“San Francisco’s Negroes — they comprise about 12 percent of the population–are planning to do something drastic unless they are given more opportunities in employment and representation on the several civic commissions and other entities.
This opinion was expressed yesterday by Wilfred T. Ussery, chairman of the San Francisco chapter of the Congress of Racial Equality. (CORE).
“Things have reached a boiling point,” he declared. “The Negro community is not going to permit this much longer.”

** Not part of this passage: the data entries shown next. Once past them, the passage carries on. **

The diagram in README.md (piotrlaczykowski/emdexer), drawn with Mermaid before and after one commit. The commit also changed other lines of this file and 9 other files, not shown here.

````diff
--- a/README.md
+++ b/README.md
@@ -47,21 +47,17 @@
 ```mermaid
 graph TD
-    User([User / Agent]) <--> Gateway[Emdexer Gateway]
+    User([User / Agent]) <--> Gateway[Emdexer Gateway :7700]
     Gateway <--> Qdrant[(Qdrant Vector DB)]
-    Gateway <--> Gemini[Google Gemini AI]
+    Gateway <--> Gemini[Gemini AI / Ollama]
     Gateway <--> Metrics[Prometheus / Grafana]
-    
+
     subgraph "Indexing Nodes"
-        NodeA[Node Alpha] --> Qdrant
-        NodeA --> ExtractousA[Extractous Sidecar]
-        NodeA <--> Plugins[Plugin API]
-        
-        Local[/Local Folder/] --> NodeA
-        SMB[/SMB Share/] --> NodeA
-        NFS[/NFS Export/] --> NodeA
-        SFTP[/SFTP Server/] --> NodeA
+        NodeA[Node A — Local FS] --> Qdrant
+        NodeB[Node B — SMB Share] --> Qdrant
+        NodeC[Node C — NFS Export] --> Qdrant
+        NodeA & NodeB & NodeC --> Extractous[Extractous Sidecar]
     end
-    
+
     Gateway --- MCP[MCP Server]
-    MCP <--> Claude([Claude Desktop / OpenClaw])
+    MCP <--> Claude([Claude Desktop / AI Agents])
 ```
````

Ussery, a design draftsman of 2338 Pine St. , refused to elaborate. He told newsmen only that “something significant” was brewing, and added, “but I have no intention of talking about it today.”
That 1962 newspaper statement was one of the first indications of the scope and ambitions of the United San Francisco Freedom Movement, subject of Students and Scholars Marching for Civil Rights: the 50th anniversary of the United San Francisco Freedom Movement.
Ussery is planning to talk about it on Saturday, Aug. 24 at 1 p.m. when he and other participants attend the public opening of the exhibition at the 50on8 Lounge in the Holiday Inn-Civic Center, 50 8th St. in San Francisco.